■ BRIEF
Among the entries that follow, find every line with the word "crypto" and copy it.

============

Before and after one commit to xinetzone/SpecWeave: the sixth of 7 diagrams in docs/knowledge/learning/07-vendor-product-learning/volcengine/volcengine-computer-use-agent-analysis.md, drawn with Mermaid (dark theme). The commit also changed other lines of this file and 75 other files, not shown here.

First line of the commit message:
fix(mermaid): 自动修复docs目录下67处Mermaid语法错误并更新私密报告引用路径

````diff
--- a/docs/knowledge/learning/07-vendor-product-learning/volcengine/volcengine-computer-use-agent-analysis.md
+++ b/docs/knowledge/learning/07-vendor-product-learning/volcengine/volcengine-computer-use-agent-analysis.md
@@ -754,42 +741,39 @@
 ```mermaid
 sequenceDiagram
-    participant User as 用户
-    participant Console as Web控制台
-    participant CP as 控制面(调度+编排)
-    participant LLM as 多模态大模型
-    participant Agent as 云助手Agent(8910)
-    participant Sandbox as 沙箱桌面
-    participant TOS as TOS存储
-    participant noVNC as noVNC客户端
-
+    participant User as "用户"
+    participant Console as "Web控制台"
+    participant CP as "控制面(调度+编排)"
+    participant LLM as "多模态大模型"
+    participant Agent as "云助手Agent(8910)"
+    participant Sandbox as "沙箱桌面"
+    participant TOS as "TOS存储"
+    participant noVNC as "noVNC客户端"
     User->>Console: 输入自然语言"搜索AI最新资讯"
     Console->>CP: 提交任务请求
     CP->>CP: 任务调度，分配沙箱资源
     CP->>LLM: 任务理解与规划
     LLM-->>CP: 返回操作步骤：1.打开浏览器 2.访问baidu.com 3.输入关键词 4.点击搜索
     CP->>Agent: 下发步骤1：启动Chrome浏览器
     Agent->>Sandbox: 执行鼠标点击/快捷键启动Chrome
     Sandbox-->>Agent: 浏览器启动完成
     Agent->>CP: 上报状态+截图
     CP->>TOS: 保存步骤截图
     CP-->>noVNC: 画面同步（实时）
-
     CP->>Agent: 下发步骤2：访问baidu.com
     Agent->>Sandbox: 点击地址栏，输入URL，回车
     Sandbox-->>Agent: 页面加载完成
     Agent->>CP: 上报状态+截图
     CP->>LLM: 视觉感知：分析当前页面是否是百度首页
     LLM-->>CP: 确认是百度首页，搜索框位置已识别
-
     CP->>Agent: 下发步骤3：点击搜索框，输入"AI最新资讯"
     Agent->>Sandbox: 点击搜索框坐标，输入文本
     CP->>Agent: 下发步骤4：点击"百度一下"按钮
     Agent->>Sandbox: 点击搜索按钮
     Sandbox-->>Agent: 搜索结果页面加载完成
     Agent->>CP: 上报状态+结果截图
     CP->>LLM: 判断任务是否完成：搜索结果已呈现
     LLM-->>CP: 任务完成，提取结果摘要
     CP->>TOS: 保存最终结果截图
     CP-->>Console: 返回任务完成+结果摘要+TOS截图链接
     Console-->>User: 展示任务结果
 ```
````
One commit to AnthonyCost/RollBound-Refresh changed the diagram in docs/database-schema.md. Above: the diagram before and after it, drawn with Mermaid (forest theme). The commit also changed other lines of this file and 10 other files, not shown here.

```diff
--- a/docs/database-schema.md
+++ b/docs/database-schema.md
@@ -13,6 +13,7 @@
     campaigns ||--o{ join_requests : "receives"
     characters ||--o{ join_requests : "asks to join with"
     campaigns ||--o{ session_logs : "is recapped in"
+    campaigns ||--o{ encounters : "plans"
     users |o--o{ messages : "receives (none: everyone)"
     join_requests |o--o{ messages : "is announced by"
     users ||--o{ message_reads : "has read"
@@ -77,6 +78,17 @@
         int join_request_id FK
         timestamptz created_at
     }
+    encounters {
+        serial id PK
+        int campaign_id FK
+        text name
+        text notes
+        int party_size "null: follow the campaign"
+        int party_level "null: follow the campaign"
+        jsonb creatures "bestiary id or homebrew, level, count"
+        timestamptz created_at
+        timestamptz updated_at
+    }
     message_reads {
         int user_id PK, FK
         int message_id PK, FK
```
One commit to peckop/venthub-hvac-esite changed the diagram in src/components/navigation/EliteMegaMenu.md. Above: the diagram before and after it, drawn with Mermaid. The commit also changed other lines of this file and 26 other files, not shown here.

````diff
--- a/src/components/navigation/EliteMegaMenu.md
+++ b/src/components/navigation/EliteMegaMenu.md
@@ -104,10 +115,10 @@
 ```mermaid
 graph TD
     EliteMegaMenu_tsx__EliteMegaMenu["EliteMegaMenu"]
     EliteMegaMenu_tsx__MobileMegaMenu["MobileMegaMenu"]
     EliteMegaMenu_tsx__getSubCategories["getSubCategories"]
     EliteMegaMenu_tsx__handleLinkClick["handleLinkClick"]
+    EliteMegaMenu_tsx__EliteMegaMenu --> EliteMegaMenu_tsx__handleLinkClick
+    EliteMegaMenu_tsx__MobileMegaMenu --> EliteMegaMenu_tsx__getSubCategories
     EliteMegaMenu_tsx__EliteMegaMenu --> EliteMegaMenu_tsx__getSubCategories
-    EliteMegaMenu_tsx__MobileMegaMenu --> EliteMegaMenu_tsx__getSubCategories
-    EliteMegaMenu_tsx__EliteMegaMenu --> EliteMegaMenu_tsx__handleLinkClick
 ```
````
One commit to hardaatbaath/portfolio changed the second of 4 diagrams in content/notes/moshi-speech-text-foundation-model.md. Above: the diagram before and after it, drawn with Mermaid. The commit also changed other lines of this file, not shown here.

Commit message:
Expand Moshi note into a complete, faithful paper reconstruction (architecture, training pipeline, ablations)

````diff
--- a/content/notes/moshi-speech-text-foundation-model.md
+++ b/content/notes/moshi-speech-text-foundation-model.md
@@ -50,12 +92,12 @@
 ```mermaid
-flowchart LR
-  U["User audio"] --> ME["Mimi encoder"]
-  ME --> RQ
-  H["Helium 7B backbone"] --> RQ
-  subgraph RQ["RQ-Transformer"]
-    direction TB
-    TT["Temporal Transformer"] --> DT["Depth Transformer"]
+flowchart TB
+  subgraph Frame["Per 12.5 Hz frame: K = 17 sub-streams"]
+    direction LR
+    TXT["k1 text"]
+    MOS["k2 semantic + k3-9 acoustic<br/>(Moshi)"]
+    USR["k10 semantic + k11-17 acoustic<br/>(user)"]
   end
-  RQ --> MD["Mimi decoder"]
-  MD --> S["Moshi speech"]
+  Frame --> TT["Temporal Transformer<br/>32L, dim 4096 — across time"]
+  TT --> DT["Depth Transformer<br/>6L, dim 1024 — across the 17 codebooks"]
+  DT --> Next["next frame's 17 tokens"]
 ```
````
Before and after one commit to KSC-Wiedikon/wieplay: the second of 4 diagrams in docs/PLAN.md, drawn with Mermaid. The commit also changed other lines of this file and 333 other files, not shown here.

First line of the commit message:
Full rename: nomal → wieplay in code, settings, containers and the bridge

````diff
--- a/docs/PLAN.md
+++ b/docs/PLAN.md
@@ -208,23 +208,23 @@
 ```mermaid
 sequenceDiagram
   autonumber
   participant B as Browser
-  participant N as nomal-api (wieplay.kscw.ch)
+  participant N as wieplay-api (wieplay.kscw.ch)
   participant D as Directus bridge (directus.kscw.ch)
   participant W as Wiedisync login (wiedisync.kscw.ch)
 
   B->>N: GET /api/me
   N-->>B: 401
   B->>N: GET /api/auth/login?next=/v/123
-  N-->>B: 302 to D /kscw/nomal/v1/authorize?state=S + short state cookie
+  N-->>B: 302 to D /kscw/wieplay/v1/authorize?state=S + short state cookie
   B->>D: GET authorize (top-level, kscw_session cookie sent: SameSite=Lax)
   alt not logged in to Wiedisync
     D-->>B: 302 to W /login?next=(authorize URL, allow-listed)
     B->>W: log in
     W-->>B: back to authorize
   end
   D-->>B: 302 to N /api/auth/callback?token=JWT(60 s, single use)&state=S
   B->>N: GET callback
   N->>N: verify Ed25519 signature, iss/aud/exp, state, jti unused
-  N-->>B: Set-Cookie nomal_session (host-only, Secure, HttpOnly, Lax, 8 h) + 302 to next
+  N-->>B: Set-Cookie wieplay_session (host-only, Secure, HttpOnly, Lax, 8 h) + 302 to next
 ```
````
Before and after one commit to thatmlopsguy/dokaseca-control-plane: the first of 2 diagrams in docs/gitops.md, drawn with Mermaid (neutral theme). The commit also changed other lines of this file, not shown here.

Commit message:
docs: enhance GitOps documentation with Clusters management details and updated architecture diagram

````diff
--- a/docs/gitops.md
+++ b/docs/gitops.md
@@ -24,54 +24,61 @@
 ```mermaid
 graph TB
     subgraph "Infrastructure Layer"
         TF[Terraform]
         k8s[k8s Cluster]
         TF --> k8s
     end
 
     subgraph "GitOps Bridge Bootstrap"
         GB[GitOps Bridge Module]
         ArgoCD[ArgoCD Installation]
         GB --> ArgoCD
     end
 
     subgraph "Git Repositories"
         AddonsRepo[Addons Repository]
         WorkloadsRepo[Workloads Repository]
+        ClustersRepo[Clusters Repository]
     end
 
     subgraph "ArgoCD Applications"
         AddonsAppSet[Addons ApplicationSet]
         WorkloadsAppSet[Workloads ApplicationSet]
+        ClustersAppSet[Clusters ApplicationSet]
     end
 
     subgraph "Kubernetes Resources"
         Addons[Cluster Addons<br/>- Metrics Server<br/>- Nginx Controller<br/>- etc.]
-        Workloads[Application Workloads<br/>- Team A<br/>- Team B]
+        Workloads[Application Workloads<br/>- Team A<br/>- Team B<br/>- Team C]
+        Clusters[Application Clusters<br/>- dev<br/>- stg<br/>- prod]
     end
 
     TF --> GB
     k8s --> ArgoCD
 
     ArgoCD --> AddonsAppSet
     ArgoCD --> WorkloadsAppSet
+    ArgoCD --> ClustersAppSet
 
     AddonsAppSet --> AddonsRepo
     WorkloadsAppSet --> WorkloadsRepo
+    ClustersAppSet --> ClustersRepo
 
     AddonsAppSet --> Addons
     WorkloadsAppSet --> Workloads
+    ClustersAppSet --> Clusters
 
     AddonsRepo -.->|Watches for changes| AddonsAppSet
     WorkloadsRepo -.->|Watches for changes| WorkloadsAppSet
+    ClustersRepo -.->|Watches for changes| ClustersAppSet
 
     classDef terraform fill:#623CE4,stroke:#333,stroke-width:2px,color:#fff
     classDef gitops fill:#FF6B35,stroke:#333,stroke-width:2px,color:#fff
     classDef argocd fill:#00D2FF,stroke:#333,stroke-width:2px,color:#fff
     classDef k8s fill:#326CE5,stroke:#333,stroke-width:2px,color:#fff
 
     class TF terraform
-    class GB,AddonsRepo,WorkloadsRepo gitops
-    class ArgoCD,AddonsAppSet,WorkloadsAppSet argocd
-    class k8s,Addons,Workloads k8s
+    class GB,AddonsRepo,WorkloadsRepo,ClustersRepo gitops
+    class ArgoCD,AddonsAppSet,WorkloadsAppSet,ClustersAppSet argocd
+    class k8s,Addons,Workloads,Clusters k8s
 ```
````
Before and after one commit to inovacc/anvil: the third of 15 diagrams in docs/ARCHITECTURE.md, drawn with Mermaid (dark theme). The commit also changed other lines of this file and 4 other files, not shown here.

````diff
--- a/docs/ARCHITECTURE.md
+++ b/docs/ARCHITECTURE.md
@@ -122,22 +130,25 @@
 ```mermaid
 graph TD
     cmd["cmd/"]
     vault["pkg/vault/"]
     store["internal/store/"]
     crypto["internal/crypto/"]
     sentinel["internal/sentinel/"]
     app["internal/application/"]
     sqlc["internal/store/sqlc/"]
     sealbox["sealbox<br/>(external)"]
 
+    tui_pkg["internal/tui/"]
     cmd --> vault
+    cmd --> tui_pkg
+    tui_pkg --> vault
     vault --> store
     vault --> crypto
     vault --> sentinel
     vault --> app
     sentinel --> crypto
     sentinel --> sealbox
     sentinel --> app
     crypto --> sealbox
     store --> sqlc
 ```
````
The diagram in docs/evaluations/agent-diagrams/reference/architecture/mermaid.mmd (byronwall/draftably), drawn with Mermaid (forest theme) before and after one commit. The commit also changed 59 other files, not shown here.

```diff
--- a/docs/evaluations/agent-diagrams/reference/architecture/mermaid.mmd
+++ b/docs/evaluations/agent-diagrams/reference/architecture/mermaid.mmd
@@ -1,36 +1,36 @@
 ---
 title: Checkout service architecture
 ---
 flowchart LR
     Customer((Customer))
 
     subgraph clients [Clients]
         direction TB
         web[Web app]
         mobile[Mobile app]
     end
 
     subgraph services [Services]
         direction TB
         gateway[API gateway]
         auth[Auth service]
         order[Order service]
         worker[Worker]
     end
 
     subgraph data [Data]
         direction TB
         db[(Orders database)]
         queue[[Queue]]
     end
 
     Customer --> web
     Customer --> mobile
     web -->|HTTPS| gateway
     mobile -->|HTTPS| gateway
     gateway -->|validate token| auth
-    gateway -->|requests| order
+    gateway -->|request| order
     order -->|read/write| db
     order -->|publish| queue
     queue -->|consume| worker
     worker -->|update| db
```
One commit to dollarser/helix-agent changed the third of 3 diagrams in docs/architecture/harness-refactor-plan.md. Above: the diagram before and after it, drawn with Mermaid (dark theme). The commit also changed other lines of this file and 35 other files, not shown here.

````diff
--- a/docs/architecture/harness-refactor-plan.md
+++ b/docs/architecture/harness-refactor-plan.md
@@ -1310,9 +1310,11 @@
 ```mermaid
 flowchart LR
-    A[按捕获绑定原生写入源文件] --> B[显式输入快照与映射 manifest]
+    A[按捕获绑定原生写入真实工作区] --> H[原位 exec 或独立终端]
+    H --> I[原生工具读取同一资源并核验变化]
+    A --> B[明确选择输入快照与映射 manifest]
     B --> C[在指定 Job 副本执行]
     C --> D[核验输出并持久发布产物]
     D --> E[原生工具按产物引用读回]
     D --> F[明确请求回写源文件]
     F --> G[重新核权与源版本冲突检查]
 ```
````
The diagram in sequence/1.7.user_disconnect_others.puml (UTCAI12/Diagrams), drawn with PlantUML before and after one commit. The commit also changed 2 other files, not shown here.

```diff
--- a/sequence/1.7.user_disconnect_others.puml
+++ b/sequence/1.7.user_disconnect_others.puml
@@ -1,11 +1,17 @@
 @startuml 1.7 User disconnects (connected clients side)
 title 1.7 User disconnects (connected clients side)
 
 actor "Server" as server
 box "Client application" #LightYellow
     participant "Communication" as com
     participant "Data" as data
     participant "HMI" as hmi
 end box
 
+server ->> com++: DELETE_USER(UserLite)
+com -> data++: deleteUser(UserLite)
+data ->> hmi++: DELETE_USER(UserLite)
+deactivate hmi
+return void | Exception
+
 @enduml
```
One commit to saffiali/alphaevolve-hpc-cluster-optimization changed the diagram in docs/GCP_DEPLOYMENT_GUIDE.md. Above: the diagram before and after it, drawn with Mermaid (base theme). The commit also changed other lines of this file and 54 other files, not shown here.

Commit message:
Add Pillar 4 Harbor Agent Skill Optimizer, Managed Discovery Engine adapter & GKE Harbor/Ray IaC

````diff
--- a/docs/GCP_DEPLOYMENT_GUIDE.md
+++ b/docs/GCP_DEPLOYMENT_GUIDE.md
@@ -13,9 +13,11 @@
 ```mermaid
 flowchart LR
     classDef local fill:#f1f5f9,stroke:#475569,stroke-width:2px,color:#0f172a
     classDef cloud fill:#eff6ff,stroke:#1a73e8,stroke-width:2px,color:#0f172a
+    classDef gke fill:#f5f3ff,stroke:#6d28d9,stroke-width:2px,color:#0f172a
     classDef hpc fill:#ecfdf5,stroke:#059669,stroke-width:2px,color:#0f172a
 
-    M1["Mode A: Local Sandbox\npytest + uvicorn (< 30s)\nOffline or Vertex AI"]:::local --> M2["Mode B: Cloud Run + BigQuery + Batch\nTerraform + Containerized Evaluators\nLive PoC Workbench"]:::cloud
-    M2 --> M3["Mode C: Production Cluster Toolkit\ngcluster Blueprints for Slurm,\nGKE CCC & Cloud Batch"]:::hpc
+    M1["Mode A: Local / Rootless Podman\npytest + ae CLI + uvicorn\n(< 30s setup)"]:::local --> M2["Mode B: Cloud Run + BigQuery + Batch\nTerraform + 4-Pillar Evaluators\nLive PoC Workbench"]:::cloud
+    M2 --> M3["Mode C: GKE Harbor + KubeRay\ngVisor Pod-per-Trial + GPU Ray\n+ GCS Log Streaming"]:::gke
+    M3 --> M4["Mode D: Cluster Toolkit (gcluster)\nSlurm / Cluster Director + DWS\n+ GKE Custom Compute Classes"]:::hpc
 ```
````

============

■ OUTPUT OF THE EXERCISE
     crypto["internal/crypto/"]
     vault --> crypto
     sentinel --> crypto
     crypto --> sealbox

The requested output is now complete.